The year starts with the confirmation of more data breaches.
Welcome to Cyber Security Today. It’s Wednesday, January 5. I’m Howard Solomon, contributing cybersecurity writer for ITWorldCanada.com.
The new year started for many listeners with a clean calendar. Unfortunately, it also started as it ended last year by continuing a long list of confirmed data breaches. Here are a few:
Broward Health, which runs a hospital and clinics in Fort Lauderdale, Florida, has begun informing more than 1.3 million patients and staff that their personal information was compromised in an October data breach. The information included names, dates of birth, address, telephone numbers, financial or bank account information, social security numbers, insurance information and account number, medical information, driver’s license numbers, and email address. In a statement, the institution said it had been hacked through a third-party medical service provider that uses it.
The Tourist Office of the City of Montreal has confirmed that it was recently hacked. The Kurakurt gang has been credited for this, as have 10 other organizations that have recently been victimized in Canada and the US. You can find my news item on this here.
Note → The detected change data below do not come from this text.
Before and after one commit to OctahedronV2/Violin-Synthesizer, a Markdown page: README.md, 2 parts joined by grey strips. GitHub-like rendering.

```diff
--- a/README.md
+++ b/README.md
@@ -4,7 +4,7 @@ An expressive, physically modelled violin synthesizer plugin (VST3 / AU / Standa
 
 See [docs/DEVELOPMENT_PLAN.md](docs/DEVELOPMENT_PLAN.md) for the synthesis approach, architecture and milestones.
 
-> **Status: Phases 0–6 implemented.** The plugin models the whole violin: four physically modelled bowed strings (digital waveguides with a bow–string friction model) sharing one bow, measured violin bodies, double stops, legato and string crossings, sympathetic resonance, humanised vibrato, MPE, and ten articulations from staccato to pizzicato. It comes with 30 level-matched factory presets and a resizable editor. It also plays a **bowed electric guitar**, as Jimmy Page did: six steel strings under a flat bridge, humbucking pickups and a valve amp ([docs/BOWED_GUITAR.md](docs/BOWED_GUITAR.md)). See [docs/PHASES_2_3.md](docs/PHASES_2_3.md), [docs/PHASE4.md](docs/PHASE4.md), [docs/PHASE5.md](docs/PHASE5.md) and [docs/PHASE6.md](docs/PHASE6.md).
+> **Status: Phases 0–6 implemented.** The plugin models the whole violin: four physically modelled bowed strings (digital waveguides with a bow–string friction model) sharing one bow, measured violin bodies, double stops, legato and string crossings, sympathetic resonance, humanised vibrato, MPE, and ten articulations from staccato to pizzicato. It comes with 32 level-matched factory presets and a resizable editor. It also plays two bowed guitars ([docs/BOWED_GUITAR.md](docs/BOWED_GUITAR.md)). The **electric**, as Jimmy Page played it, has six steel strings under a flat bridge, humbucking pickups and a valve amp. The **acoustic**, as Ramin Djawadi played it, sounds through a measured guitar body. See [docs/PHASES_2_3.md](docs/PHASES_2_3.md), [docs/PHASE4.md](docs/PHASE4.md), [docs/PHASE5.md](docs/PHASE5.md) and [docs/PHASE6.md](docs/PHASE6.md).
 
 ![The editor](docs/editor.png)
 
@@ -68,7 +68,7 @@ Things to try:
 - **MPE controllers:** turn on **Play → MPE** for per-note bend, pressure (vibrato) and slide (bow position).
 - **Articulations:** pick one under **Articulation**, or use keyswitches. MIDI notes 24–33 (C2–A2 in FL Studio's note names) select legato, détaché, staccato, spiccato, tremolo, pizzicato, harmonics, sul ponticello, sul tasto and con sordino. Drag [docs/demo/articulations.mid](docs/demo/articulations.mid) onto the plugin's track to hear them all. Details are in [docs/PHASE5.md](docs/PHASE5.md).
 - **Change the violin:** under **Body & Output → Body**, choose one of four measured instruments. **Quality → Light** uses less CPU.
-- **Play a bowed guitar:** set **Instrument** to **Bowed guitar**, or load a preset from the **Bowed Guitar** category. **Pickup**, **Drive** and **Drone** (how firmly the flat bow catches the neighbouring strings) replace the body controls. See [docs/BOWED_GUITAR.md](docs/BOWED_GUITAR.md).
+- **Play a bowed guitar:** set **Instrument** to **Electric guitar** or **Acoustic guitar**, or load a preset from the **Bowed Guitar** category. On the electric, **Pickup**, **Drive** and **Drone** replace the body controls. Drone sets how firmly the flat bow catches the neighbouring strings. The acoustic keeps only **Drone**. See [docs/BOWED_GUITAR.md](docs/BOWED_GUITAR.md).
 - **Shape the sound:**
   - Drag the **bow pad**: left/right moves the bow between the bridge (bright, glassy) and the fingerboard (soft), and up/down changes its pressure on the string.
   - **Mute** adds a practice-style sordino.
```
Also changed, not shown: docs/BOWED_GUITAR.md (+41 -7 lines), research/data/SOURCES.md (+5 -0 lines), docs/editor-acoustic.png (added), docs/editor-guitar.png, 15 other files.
Unencrypted Passwords of the 7.3 million users of the DatPiff website for those who like to listen and exchange free mixtapes are now available to every crook. The Bleeping Computer news service says the database of credentials was put up for sale in late November, but a crook is now giving it away. It is not clear when the database was stolen. Bleeping Computer thinks it was an old backup of DatPiff. Anyway, DatPiff users need to change their password.
A little over a month ago security researchers warned IT departments to begin scanning for and patching vulnerabilities if they have Apache Log4j2 libraries in their applications. While the remediation has been going on for weeks, Microsoft warned Monday that threat actors on the Internet will continue to prey on organizations that aren’t patching fast enough. And at the end of the year, Crowdstrike said it believes a China-based threat group called Aquatic Panda is using a modified version of a log4j2 exploit.
A security researcher warns iPhone and iPad users of a vulnerability he says Apple is slow to fix. Basically, an attacker with access to a device can change settings and do anything, including installing ransomware. Apple has promised a solution. Until it’s released, Apple device users should be careful when dealing with email messages purportedly coming from Apple services or products that use Apple’s HomeKit framework.
Finally, If your organization allows the use of the Telegram messaging app, keep in mind that an infected version is circulating. According to researchers at Minerva Labs, the app called “Telegram desktop.exe” installs several attack tools, including the Purple Fox Rootkit. The report does not say how the bad app is distributed, but usually malware is included in links in text messages and emails that promise to be a legitimate application, or they are downloaded from unapproved app stores.
That’s it for now. Please note that links to details on podcast stories are in the text version at ITWorldCanada.com. There you will also find other stories from me.
Follow Cyber Security Today on Apple Podcasts, Google Podcasts or add us to your Flash Briefing on your smart speaker. Thanks for listening. I’m Howard Solomon